“We believe that the discussion to date has been slanted against e-cigarettes, which is unfortunate, because the big picture tells us that these products appear to be used mostly by people who already are or who are likely to become cigarette smokers," said Levy.
Experts, including those from Medical University of South Carolina in US, University of Waterloo in Canada, and Cancer Control Victoria in Australia said the 2014 Surgeon General’s Report stated, “The burden of death and disease from tobacco in the US is overwhelmingly caused by cigarettes and other combusted tobacco products."
E-cigarettes may counteract those health risks and experts estimate that exclusive e-cigarette use is associated with about five percent of the mortality risks of smoking, Levy said.
The evidence also suggests a strong potential for e-cigarette use to improve population health by reducing or displacing cigarette use in countries where cigarette prevalence is still high and smokers are interested in quitting, he said.
Levy and his colleagues reported research in the US, Canada and the UK, that shows cigarette smoking rates have fallen more in the last two years than they have in the previous four or five years and that this trend has coincided with the increase in e-cigarette use.
“While e-cigarettes may act as a gateway to smoking, much of the evidence indicates that e-cigarette use encourages cessation from cigarettes by those people who would have otherwise smoked with or without e-cigarettes," Levy said.

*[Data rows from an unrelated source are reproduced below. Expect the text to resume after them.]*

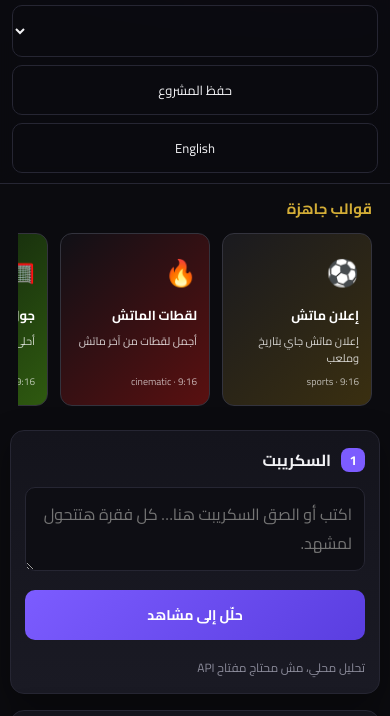
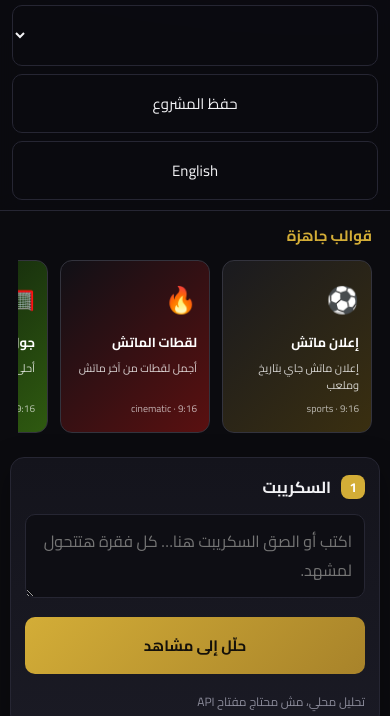
Before and after one commit to prime-reel-studio/motion-studio, a website: page public/index.html in a window 390 px wide. Shown: the part 55-771 px from the top of the page. Drawn offline with Linux system fonts and the light colour scheme; no server answers.

Commit message:
brand: gold accent everywhere; friendly no-Gemini message; hide audio from media grid; template scripts split into scenes; bigger mobile touch targets

```diff
--- a/public/app.js
+++ b/public/app.js
@@ -207,6 +207,7 @@ async function refreshMedia() {
   const grid = $('mediaGrid');
   grid.innerHTML = '';
   for (const m of media) {
+    if (m.kind === 'audio') continue; // audio lives in the voiceover/music sections, not the visual library
     const item = document.createElement('div');
     item.className = 'media-item';
     item.innerHTML =
@@ -268,7 +269,8 @@ function bindEvents() {
       $('voPlayer').style.display = 'block';
       $('voState').textContent = t('voReady');
     } catch (e) {
-      $('voState').textContent = t('voFail') + ': ' + e.message;
+      const noKey = (e.status === 412) || /GEMINI_API_KEY/i.test(e.message || '');
+      $('voState').textContent = noKey ? t('voNeedKey') : (t('voFail') + ': ' + e.message);
     }
   };
 
@@ -454,17 +456,17 @@ function renderTimeline() {
 // ---------- template gallery ----------
 const TEMPLATES = [
   { id: 'matchday', emoji: '⚽', ar: 'إعلان ماتش', en: 'Matchday', desc_ar: 'إعلان ماتش جاي بتاريخ وملعب', desc_en: 'Upcoming match announcement', gradient: 'linear-gradient(135deg,#1a1a1f,#3a2f10)', preset: 'sports', aspect: '9:16', music: 'Upbeat Forever.mp3',
-    script: 'يوم الماتش وصل!\nبرايم أكاديمي ضد المنافس القادم\nالجمعة الساعة 4 عصرًا — الملعب الرئيسي\nتعالوا شجعوا أبطالنا' },
+    script: 'يوم الماتش وصل!\n\nبرايم أكاديمي ضد المنافس القادم\n\nالجمعة الساعة 4 عصرًا — الملعب الرئيسي\n\nتعالوا شجعوا أبطالنا' },
   { id: 'highlights', emoji: '🔥', ar: 'لقطات الماتش', en: 'Highlights', desc_ar: 'أجمل لقطات من آخر ماتش', desc_en: 'Best moments from the last match', gradient: 'linear-gradient(135deg,#101016,#5a1010)', preset: 'cinematic', aspect: '9:16', music: 'Inspired.mp3',
-    script: 'لقطات ما تتنسيش من الماتش الأخير\nمهارات وأهداف بمستوى تاني\nبرايم أكاديمي — حيث يولد الأبطال' },
+    script: 'لقطات ما تتنسيش من الماتش الأخير\n\nمهارات وأهداف بمستوى تاني\n\nبرايم أكاديمي — حيث يولد الأبطال' },
   { id: 'goal', emoji: '🥅', ar: 'جول الأسبوع', en: 'Goal of the week', desc_ar: 'أحلى جول في الأسبوع', desc_en: 'Best goal this week', gradient: 'linear-gradient(135deg,#0c1a0c,#2f5a10)', preset: 'sports', aspect: '9:16', music: 'Upbeat Forever.mp3',
-    script: 'جول الأسبوع من برايم أكاديمي\nتسديدة ما تتصدش!\nشوف الإبداع بنفسك' },
+    script: 'جول الأسبوع من برايم أكاديمي\n\nتسديدة ما تتصدش!\n\nشوف الإبداع بنفسك' },
   { id: 'player', emoji: '⭐', ar: 'تقديم لاعب', en: 'Player intro', desc_ar: 'قدّم لاعب جديد أو نجم الأسبوع', desc_en: 'Introduce a player', gradient: 'linear-gradient(135deg,#141420,#3a2f10)', preset: 'club', aspect: '9:16', music: 'Deliberate Thought.mp3',
-    script: 'نجمنا الصاعد\nموهبة من برايم أكاديمي\nالمستقبل بيبدأ من هنا' },
+    script: 'نجمنا الصاعد\n\nموهبة من برايم أكاديمي\n\nالمستقبل بيبدأ من هنا' },
   { id: 'training', emoji: '💪', ar: 'تدريبات', en: 'Training', desc_ar: 'لقطات من التدريب اليومي', desc_en: 'Training montage', gradient: 'linear-gradient(135deg,#101820,#1f3a5a)', preset: 'minimal', aspect: '9:16', music: 'Wholesome.mp3',
-    script: 'شغل كل يوم\nالتفاصيل الصغيرة بتفرق\nبرايم أكاديمي — انضباط وشغف' },
+    script: 'شغل كل يوم\n\nالتفاصيل الصغيرة بتفرق\n\nبرايم أكاديمي — انضباط وشغف' },
   { id: 'promo', emoji: '🏆', ar: 'اشترك الآن', en: 'Join us', desc_ar: 'دعوة للاشتراك في الأكاديمية', desc_en: 'Academy sign-up promo', gradient: 'linear-gradient(135deg,#1a1408,#6a5410)', preset: 'club', aspect: '9:16', music: 'Inspired.mp3',
-    script: 'ابنك عنده موهبة؟\nبرايم أكاديمي بتستقبل لاعبين جدد\nاحجز مكانك دلوقتي — الأماكن محدودة' },
+    script: 'ابنك عنده موهبة؟\n\nبرايم أكاديمي بتستقبل لاعبين جدد\n\nاحجز مكانك دلوقتي — الأماكن محدودة' },
 ];
 
 function buildTemplates() {
--- a/public/i18n.js
+++ b/public/i18n.js
@@ -19,7 +19,7 @@ const I18N = {
     rendering: 'بيترندر…', done: 'جاهز!', error: 'حصل خطأ',
     presets: { cinematic: 'سينمائي', sports: 'رياضي', minimal: 'بسيط', club: 'نادي أوروبي' },
     aspects: { '9:16': 'ريل 9:16', '1:1': 'مربع 1:1', '16:9': 'عرضي 16:9' },
-    voReady: 'التعليق الصوتي جاهز', voFail: 'فشل توليد الصوت', noScenes: 'حلّل السكريبت الأول',
+    voReady: 'التعليق الصوتي جاهز', voFail: 'فشل توليد الصوت', voNeedKey: 'التوليد بالذكاء الاصطناعي محتاج مفتاح Gemini — ارفع تعليق صوتي جاهز تحته، أو ابعت المفتاح للمساعد يضيفه', noScenes: 'حلّل السكريبت الأول',
     newProject: '— مشروع جديد —', savedOk: 'اتحفظ', projectName: 'اسم المشروع؟',
   },
   en: {
@@ -42,7 +42,7 @@ const I18N = {
     rendering: 'Rendering…', done: 'Done!', error: 'Error',
     presets: { cinematic: 'Cinematic', sports: 'Sports', minimal: 'Minimal', club: 'Euro Club' },
     aspects: { '9:16': 'Reel 9:16', '1:1': 'Square 1:1', '16:9': 'Wide 16:9' },
-    voReady: 'Voiceover ready', voFail: 'Voiceover failed', noScenes: 'Analyze the script first',
+    voReady: 'Voiceover ready', voFail: 'Voiceover failed', voNeedKey: 'AI generation needs a Gemini key — upload a ready voiceover below, or send the key to the assistant to add it', noScenes: 'Analyze the script first',
     newProject: '— New project —', savedOk: 'Saved', projectName: 'Project name?',
   },
 };
--- a/public/styles.css
+++ b/public/styles.css
@@ -6,7 +6,7 @@
   --text: #f2f2f5;
   --muted: #8b8b9a;
   --accent: #d4af37;
-  --accent2: #7c5cff;
+  --accent2: #d3ad37;
   --danger: #ff5470;
   --radius: 14px;
 }
@@ -72,12 +72,12 @@ textarea:focus { outline: none; border-color: var(--accent2); }
 .check { display: flex; gap: 8px; align-items: center; margin-top: 10px; font-size: 13px; }
 
 button.primary {
-  background: linear-gradient(135deg, var(--accent2), #5a3ee0);
-  color: #fff; border: none; border-radius: 10px; padding: 10px 18px;
+  background: linear-gradient(135deg, #d3ad37, #a8832a);
+  color: #14100a; border: none; border-radius: 10px; padding: 10px 18px;
   font-family: inherit; font-weight: 700; font-size: 14px; cursor: pointer;
   transition: transform .12s ease, box-shadow .12s ease;
 }
-button.primary:hover { transform: translateY(-1px); box-shadow: 0 6px 18px rgba(124,92,255,.35); }
+button.primary:hover { transform: translateY(-1px); box-shadow: 0 6px 18px rgba(211,173,55,.35); }
 button.primary:disabled { opacity: .5; cursor: default; transform: none; box-shadow: none; }
 button.big { width: 100%; margin-top: 14px; padding: 13px; font-size: 15px; text-align: center; display: block; text-decoration: none; }
 button.ghost, select.ghost {
@@ -106,7 +106,7 @@ video { width: 100%; border-radius: 10px; margin-top: 14px; background: #000; }
   text-align: center; color: var(--muted); font-size: 13px; cursor: pointer;
   transition: border-color .15s, background .15s;
 }
-.dropzone:hover, .dropzone.over { border-color: var(--accent2); background: rgba(124,92,255,.06); }
+.dropzone:hover, .dropzone.over { border-color: var(--accent2); background: rgba(211,173,55,.06); }
 
 .media-grid { display: grid; grid-template-columns: repeat(3, 1fr); gap: 8px; margin-top: 12px; }
 .media-item {
@@ -158,7 +158,7 @@ video { width: 100%; border-radius: 10px; margin-top: 14px; background: #000; }
 .chip.active { border-color: var(--accent); color: var(--accent); background: rgba(212,175,55,.08); }
 
 .progress { width: 100%; height: 8px; background: #0e0e14; border-radius: 99px; margin-top: 12px; overflow: hidden; }
-.progress > div { height: 100%; width: 0%; background: linear-gradient(90deg, var(--accent2), var(--accent)); transition: width .3s; }
+.progress > div { height: 100%; width: 0%; background: linear-gradient(90deg, #a8832a, #e9c860); transition: width .3s; }
 
 @media (max-width: 1200px) { .layout { grid-template-columns: 1fr; } }
 
@@ -175,7 +175,8 @@ video { width: 100%; border-radius: 10px; margin-top: 14px; background: #000; }
   .row { flex-direction: column; align-items: stretch; }
   .row > * { width: 100%; }
   button, select, input[type="text"], input[type="number"], textarea { font-size: 16px; min-height: 44px; }
-  button.primary, button.ghost, select.ghost { width: 100%; padding: 12px; }
+  button.primary, button.ghost, select.ghost { width: 100%; padding: 14px; min-height: 46px; font-size: 15px; }
+  select, input[type=text], input[type=number] { min-height: 44px; }
   .dropzone { padding: 22px 12px; }
   .media-grid { grid-template-columns: repeat(2, 1fr); }
   .scene-card { flex-direction: column; }
```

The experts anticipate that their suggested framework will be controversial due to an ongoing debate about whether e-cigarettes will complement or undermine tobacco control efforts.
“We don’t want to encourage e-cigarette use by youth and young adults who would not have otherwise smoked. However, the primary aim of tobacco control policy should be to discourage cigarette use while providing the means for smokers to more easily quit smoking, even if that means switching for some time to e-cigarettes rather than quitting all nicotine use," the experts wrote in the journal Addiction.